The next major question that arises is to know exactly how to hill potatoes. After all, doing it the wrong way will only prove counterproductive since your yield would not be higher than usual, in spite of all the effort you would have put in.

The first thing to understand here is that potatoes do tend to grow fast; from the time you first plant your seeds, you can expect the potato plant to have grown to about a foot in a matter of weeks. This is when you need to plan your potato hilling activities.

It primarily involves nothing more than taking soil from elsewhere and “hilling” it around the base of the plant. For instance, you could scoop up soil from in between the rows of potato crops that you have planted and place it firmly against their stems. Alternatively, you do have the option to add more soil to the entire bed of plants and then make the effort to actually mold it against the crops themselves.

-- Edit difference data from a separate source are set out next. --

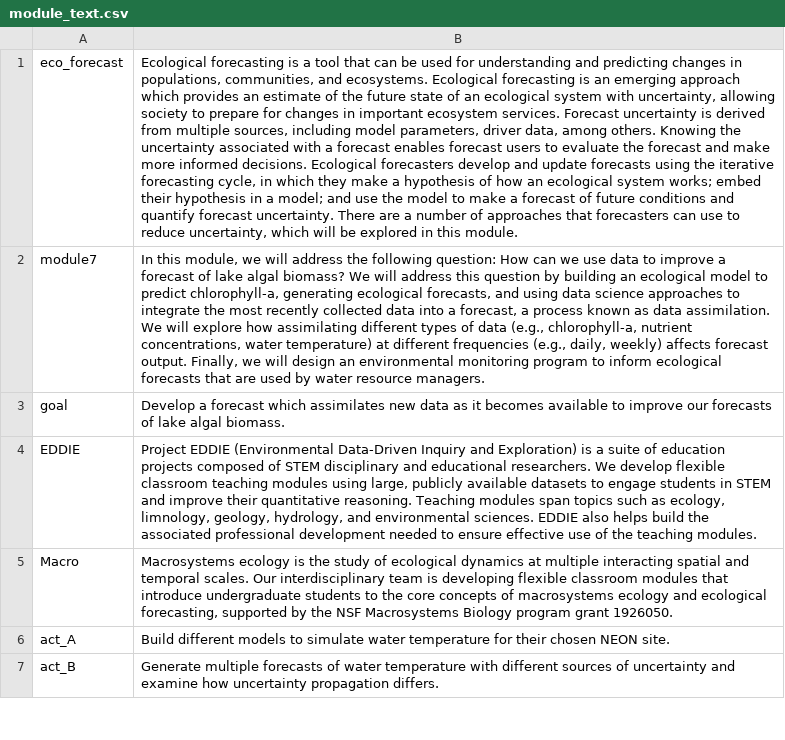
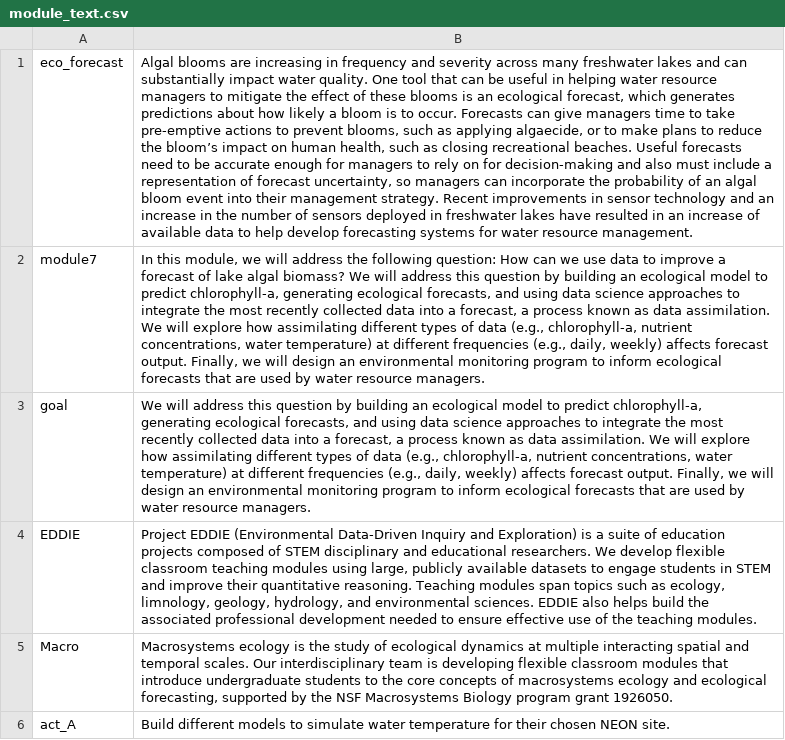
Before and after one commit to MacrosystemsEDDIE/module7, a CSV file: app/data/module_text.csv, drawn as a sheet; only a part is shown; the shorter side is filled out with more unchanged rows; the diff covers the shown part only; the diff names each change by its address in the sheet, - before the commit and + after, or states it on an @@ line.

Commit message:
Updated txt

```diff
--- a/app/data/module_text.csv
+++ b/app/data/module_text.csv
-B1: Ecological forecasting is a tool that can be used for understanding and predicting changes in populations, communities, and ecosystems. Ecological forecasting is an emerging approach which provides an estimate of the future state of an ecological system with uncertainty, allowing society to prepare for changes in important ecosystem services. Forecast uncertainty is derived from multiple sources, including model parameters, driver data, among others. Knowing the uncertainty associated with a forecast enables forecast users to evaluate the forecast and make more informed decisions. Ecological forecasters develop and update forecasts using the iterative forecasting cycle, in which they make a hypothesis of how an ecological system works; embed their hypothesis in a model; and use the model to make a forecast of future conditions and quantify forecast uncertainty. There are a number of approaches that forecasters can use to reduce uncertainty, which will be explored in this module.
+B1: Algal blooms are increasing in frequency and severity across many freshwater lakes and can substantially impact water quality. One tool that can be useful in helping water resource managers to mitigate the effect of these blooms is an ecological forecast, which generates predictions about how likely a bloom is to occur. Forecasts can give managers time to take pre-emptive actions to prevent blooms, such as applying algaecide, or to make plans to reduce the bloom’s impact on human health, such as closing recreational beaches. Useful forecasts need to be accurate enough for managers to rely on for decision-making and also must include a representation of forecast uncertainty, so managers can incorporate the probability of an algal bloom event into their management strategy. Recent improvements in sensor technology and an increase in the number of sensors deployed in freshwater lakes have resulted in an increase of available data to help develop forecasting systems for water resource management.
-B3: Develop a forecast which assimilates new data as it becomes available to improve our forecasts of lake algal biomass.
+B3: We will address this question by building an ecological model to predict chlorophyll-a, generating ecological forecasts, and using data science approaches to integrate the most recently collected data into a forecast, a process known as data assimilation. We will explore how assimilating different types of data (e.g., chlorophyll-a, nutrient concentrations, water temperature) at different frequencies (e.g., daily, weekly) affects forecast output. Finally, we will design an environmental monitoring program to inform ecological forecasts that are used by water resource managers.
```
Also changed, not shown: 4 added rows, 2 removed rows and 3 edited cells elsewhere in this file.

Either way, the job will be done and you would have hilled your potato crops in a way that their eventual yield will be incrementally higher.   

We suggest watching the following video, which will give you a very good idea on how to hill potatoes correctly, helping you maximizing yield and avoiding green potatoes (more on that in the next section):


Why do Potatoes turn Green?

In the previous section, in the lead up to the video, we mentioned about avoiding green potatoes. Well, potatoes turn green when they are excessively exposed to the sun. Besides the off-putting color, this green color is a possible indication of toxicity. That is the reason it is highly recommended that every attempt is made to avoid your potatoes from turning green.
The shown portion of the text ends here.